English Philosopher, Social Scientist, Journalist for The Economist
"It must be admitted that the conception of virtue cannot be separated from the conception of happiness-producing conduct."
"No one can be perfectly free till all are free; no one can be perfectly moral till all are moral; no one can be perfectly happy till all are happy."
"Objects we ardently pursue bring little happiness when gained; most of our pleasures come from unexpected sources."
"The preservation of health is a duty. Few seem conscious that there is such a thing as physical morality."
"Civilization is a progress from an indefinite, incoherent homogeneity toward a definite, coherent heterogeneity."
"When a man's knowledge is not in order, the more of it he has the greater will be his confusion."
"The wise man must remember that while he is a descendent of the past, he is a parent of the future."
"[Education of the individual shall] progress from the simple to the complex, from the concrete to the abstract, from the empirical to the rational… shall be as much as possible a process of self-evolution, and… shall be pleasurable."
"Children should be led to make their own investigations and to draw their own inferences. They should be told as little as possible and induced to discover as much as possible. Humanity has progressed solely by self-instruction… If the subjects be put before him in right order and right form, any pupil of ordinary capacity will surmount his successive difficulties with but little assistance."
"Each child’s mind [should go] through a process like that which the mind of humanity at large has gone through. The truths of number, of form, of relationship in position, were all originally drawn from objects; and to present these truths to the child in the concrete is to let him learn them as the race learned them."
"Every man is free to do what he will, provided he infringes not upon the equal freedom of any other man."

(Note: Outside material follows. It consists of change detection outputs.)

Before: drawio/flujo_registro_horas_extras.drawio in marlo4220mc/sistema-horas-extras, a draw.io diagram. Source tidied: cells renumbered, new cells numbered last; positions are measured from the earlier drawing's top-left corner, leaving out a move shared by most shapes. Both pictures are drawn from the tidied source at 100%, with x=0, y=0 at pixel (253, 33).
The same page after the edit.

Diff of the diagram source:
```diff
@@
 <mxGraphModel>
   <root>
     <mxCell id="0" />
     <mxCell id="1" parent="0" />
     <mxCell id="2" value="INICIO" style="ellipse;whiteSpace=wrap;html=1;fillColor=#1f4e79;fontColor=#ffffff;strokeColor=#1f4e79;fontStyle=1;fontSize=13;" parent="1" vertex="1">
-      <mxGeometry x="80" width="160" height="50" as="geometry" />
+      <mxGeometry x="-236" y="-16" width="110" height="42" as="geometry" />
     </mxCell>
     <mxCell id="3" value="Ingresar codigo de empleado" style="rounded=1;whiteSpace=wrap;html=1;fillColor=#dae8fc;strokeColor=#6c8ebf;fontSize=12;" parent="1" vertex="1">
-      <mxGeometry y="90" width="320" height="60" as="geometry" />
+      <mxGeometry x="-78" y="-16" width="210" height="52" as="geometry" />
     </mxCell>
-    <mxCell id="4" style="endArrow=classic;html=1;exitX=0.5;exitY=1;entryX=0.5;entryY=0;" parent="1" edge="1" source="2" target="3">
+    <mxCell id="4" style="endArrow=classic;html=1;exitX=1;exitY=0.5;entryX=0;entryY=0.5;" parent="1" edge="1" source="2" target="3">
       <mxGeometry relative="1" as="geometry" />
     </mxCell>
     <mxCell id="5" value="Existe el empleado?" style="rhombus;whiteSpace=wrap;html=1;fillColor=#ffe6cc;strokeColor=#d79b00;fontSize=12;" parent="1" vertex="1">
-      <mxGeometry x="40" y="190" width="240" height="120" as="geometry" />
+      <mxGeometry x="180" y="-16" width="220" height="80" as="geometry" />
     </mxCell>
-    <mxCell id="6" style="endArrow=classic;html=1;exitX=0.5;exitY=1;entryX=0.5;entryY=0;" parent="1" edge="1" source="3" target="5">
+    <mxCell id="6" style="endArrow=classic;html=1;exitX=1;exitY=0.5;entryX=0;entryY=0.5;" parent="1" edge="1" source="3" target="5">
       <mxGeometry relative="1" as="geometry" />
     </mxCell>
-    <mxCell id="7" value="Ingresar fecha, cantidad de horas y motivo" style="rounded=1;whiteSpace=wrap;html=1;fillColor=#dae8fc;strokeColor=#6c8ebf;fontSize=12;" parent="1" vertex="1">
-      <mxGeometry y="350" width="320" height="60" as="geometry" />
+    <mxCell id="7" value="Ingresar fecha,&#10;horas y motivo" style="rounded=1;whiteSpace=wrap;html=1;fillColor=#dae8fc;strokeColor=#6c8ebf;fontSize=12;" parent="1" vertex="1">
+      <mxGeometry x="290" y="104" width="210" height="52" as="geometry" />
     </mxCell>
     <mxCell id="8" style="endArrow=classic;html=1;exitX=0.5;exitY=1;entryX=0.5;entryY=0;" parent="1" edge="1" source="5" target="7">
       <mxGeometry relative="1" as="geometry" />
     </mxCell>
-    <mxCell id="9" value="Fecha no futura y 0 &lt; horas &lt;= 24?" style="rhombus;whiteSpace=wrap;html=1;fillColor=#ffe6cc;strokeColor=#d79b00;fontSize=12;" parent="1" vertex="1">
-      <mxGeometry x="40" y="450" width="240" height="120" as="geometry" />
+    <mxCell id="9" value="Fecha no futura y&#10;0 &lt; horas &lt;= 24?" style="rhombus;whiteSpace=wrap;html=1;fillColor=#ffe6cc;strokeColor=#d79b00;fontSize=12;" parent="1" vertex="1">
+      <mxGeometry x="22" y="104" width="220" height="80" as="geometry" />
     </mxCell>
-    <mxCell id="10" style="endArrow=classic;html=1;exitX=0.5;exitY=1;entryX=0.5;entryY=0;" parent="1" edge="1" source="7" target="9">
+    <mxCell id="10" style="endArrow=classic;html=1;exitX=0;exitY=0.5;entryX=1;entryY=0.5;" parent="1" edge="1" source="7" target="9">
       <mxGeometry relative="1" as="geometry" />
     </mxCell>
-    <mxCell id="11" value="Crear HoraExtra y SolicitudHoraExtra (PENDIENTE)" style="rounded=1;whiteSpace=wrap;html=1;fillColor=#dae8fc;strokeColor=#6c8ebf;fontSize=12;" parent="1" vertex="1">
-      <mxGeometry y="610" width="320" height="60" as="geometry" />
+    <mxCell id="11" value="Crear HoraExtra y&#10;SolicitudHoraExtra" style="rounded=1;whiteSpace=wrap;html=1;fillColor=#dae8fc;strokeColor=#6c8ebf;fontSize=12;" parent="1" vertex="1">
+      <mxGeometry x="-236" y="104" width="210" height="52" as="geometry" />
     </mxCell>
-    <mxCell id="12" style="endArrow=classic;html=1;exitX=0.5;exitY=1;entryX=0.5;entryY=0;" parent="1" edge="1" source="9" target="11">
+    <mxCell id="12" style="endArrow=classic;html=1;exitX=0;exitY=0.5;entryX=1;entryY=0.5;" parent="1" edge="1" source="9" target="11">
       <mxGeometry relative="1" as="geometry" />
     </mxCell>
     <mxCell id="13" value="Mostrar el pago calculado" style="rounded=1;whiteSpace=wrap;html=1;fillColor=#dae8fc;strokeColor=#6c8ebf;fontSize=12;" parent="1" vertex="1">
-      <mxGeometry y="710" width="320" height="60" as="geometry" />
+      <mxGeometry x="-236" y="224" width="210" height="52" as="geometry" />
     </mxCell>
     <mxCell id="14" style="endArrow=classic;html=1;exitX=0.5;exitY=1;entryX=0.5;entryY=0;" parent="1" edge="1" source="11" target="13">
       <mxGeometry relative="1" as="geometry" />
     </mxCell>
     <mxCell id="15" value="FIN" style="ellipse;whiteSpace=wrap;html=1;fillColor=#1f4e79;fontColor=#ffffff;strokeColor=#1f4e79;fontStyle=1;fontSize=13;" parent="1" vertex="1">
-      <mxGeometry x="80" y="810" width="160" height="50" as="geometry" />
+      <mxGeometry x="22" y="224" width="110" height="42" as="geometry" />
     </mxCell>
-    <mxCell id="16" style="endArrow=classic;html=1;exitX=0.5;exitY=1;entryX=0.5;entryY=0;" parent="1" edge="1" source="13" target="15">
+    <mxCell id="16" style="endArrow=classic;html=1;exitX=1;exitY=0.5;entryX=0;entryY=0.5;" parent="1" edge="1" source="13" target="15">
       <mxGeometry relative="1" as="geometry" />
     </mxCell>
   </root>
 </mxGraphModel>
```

"It is the function of parents to see that their children habitually experience the true consequences of their conduct."
"Men are not rational beings, as commonly supposed. A man is a bundle of instincts, feelings, sentiments, which severally seek their gratification and those which are in power get hold of the reason and use it to their own ends, and exclude all other sentiments and feelings of power."

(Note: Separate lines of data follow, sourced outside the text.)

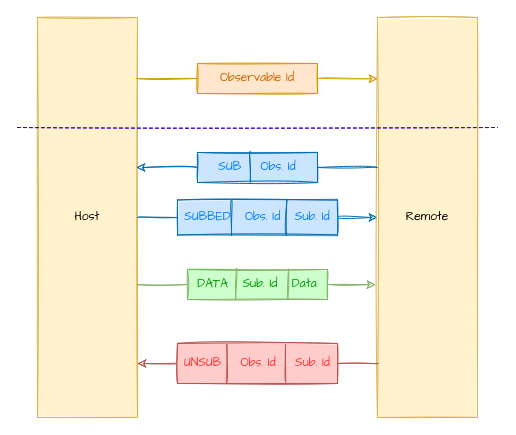
loreanvictor/observables-over-boundary keeps this draw.io diagram as communication.drawio. Above is the earlier version. Source tidied: cells renumbered, new cells numbered last; positions are measured from the earlier drawing's top-left corner, leaving out a move shared by most shapes. Both pictures are drawn from the tidied source at 100%, with x=0, y=0 at pixel (17, 17).
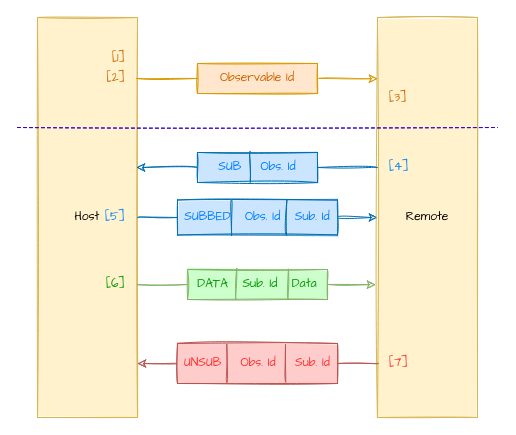
Above is the later version.

What changed in the source:
```diff
@@
+    <mxCell id="27" value="[2]" style="text;html=1;strokeColor=none;fillColor=none;align=right;verticalAlign=middle;whiteSpace=wrap;rounded=0;sketch=1;fontFamily=Comic Sans MS;fontColor=#CC6600;" parent="1" vertex="1">
+      <mxGeometry x="70" y="51" width="40" height="20" as="geometry" />
+    </mxCell>
+    <mxCell id="28" value="[1]" style="text;html=1;strokeColor=none;fillColor=none;align=right;verticalAlign=middle;whiteSpace=wrap;rounded=0;sketch=1;fontFamily=Comic Sans MS;fontColor=#CC6600;" parent="1" vertex="1">
+      <mxGeometry x="70" y="31" width="40" height="20" as="geometry" />
+    </mxCell>
+    <mxCell id="29" value="[3]" style="text;html=1;strokeColor=none;fillColor=none;align=left;verticalAlign=middle;whiteSpace=wrap;rounded=0;sketch=1;fontFamily=Comic Sans MS;fontColor=#CC6600;" parent="1" vertex="1">
+      <mxGeometry x="370" y="71" width="40" height="20" as="geometry" />
+    </mxCell>
+    <mxCell id="30" value="[4]" style="text;html=1;strokeColor=none;fillColor=none;align=left;verticalAlign=middle;whiteSpace=wrap;rounded=0;sketch=1;fontFamily=Comic Sans MS;fontColor=#007FFF;" parent="1" vertex="1">
+      <mxGeometry x="370" y="140" width="40" height="20" as="geometry" />
+    </mxCell>
+    <mxCell id="31" value="[5]" style="text;html=1;strokeColor=none;fillColor=none;align=right;verticalAlign=middle;whiteSpace=wrap;rounded=0;sketch=1;fontFamily=Comic Sans MS;fontColor=#007FFF;" parent="1" vertex="1">
+      <mxGeometry x="70" y="190" width="40" height="20" as="geometry" />
+    </mxCell>
+    <mxCell id="32" value="[6]" style="text;html=1;strokeColor=none;fillColor=none;align=right;verticalAlign=middle;whiteSpace=wrap;rounded=0;sketch=1;fontFamily=Comic Sans MS;fontColor=#009900;" parent="1" vertex="1">
+      <mxGeometry x="70" y="257" width="40" height="20" as="geometry" />
+    </mxCell>
+    <mxCell id="33" value="[7]" style="text;html=1;strokeColor=none;fillColor=none;align=left;verticalAlign=middle;whiteSpace=wrap;rounded=0;sketch=1;fontFamily=Comic Sans MS;fontColor=#FF3333;" parent="1" vertex="1">
+      <mxGeometry x="370" y="336" width="40" height="20" as="geometry" />
+    </mxCell>
```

"The ultimate result of shielding people from the effects of folly is to fill the world with fools."
"No apparatus of senators, judges, and police can compensate for the want of an internal governing sentiment… No administrative sleight of hand can save us from ourselves."
"The highest conduct is that which conduces to the greatest length, breadth, and completeness of life."
"There is no more mischievous absurdity than this judging of actions from the outside as they look to us, instead of from the inside as they look to the actors; nothing more irrational than to criticize deeds as though the doers of them had the same desires, hopes, fears, and restraints as ourselves."
"Vigorous health and its accompanying high spirits are larger elements of happiness than any other things whatever."
"There is a principle that is guaranteed to keep man in everlasting ignorance. That principle is contempt prior to investigation."
"All evil results from the non-adaptation of constitution to conditions. This is true of everything that lives. "
"It cannot but happen that those individuals whose functions are most out of equilibrium with the modified aggregate of external forces, will be those to die; and that those will survive whose functions happen to be most nearly in equilibrium with the modified aggregate of external forces. But this survival of the fittest, implies multiplication of the fittest. Out of the fittest thus multiplied, there will, as before, be an overthrowing of the moving equilibrium wherever it presents the least opposing force to the new incident force."
"Evolution is definable as a change from an incoherent homogeneity to a coherent heterogeneity, accompanying the dissipation of motion and integration of matter."
"As there must be moderation in other things, so there must be moderation in self-criticism. Perpetual contemplation of our own actions produces a morbid consciousness, quite unlike that normal consciousness accompanying right actions spontaneously done; and from a state of unstable equilibrium long maintained by effort, there is apt to be a fall towards stable equilibrium, in which the primitive nature reasserts itself. Retrogression rather than progression may hence result."
"Ethical ideas and sentiments have to be considered as parts of the phenomena of life at large. We have to deal with man as a product of evolution, with society as a product of evolution, and with moral phenomena as products of evolution."